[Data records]
.....
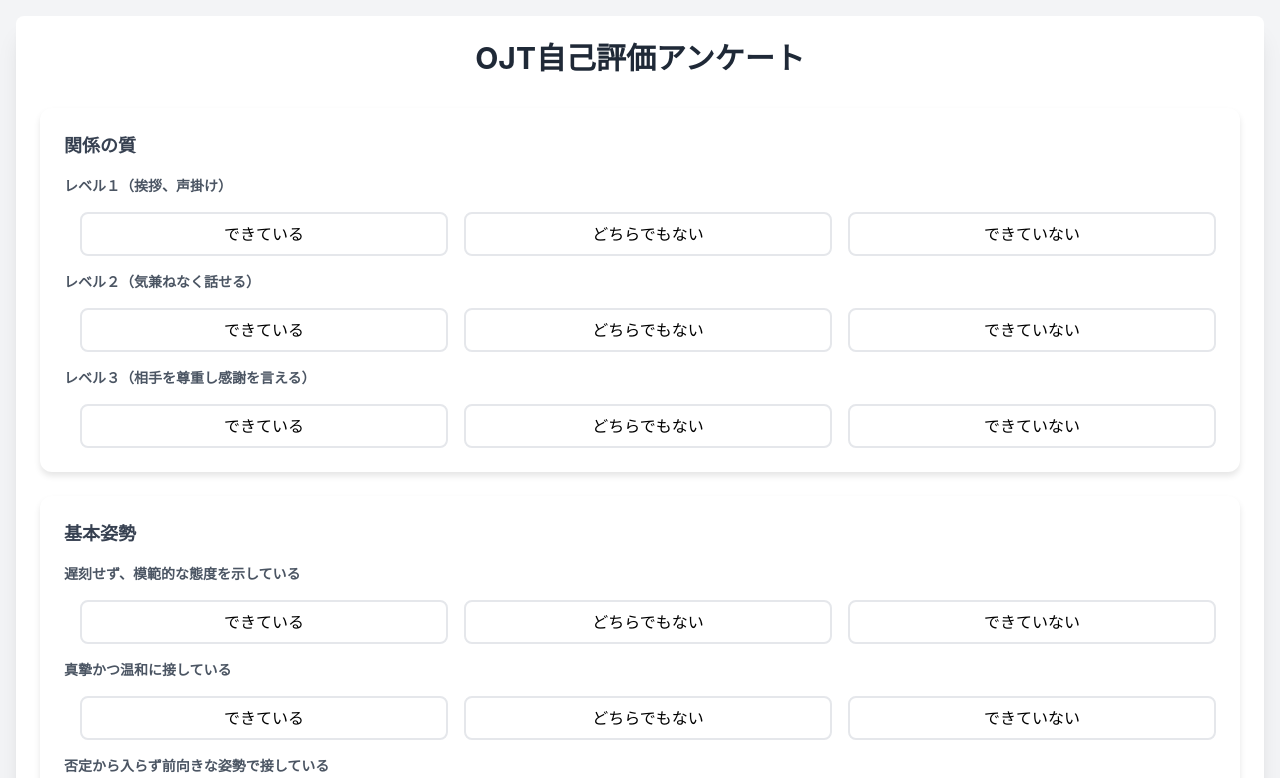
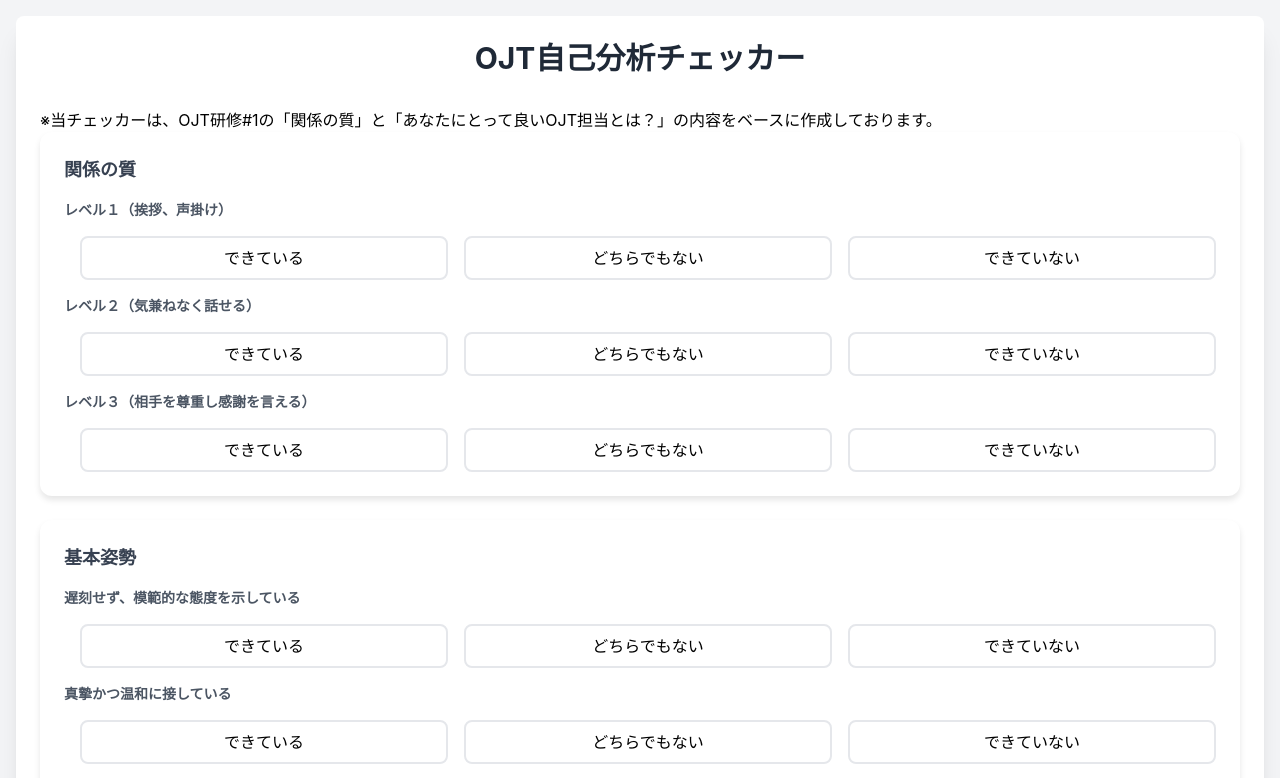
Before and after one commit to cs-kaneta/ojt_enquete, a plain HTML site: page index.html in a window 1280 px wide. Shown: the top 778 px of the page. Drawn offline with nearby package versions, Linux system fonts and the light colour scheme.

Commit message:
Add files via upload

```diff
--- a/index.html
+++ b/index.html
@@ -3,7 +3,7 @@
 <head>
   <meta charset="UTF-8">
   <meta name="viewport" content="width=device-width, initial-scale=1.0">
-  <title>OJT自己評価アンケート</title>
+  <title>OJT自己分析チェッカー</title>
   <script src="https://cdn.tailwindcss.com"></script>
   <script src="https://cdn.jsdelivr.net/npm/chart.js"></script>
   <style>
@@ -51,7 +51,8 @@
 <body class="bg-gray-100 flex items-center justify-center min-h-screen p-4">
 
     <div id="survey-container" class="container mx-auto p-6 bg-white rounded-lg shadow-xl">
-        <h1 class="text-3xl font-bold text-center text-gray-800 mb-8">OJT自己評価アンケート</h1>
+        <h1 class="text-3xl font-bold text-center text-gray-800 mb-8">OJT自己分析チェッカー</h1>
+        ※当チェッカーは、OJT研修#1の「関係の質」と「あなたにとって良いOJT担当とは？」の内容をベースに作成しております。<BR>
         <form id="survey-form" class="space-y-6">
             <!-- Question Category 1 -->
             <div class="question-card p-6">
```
.....
**Exercise instructions**
Write out the records above once more, word for word, with no pictures.

**Written solution**
Before and after one commit to cs-kaneta/ojt_enquete, a plain HTML site: page index.html in a window 1280 px wide. Shown: the top 778 px of the page. Drawn offline with nearby package versions, Linux system fonts and the light colour scheme.

Commit message:
Add files via upload

```diff
--- a/index.html
+++ b/index.html
@@ -3,7 +3,7 @@
 <head>
   <meta charset="UTF-8">
   <meta name="viewport" content="width=device-width, initial-scale=1.0">
-  <title>OJT自己評価アンケート</title>
+  <title>OJT自己分析チェッカー</title>
   <script src="https://cdn.tailwindcss.com"></script>
   <script src="https://cdn.jsdelivr.net/npm/chart.js"></script>
   <style>
@@ -51,7 +51,8 @@
 <body class="bg-gray-100 flex items-center justify-center min-h-screen p-4">
 
     <div id="survey-container" class="container mx-auto p-6 bg-white rounded-lg shadow-xl">
-        <h1 class="text-3xl font-bold text-center text-gray-800 mb-8">OJT自己評価アンケート</h1>
+        <h1 class="text-3xl font-bold text-center text-gray-800 mb-8">OJT自己分析チェッカー</h1>
+        ※当チェッカーは、OJT研修#1の「関係の質」と「あなたにとって良いOJT担当とは？」の内容をベースに作成しております。<BR>
         <form id="survey-form" class="space-y-6">
             <!-- Question Category 1 -->
             <div class="question-card p-6">
```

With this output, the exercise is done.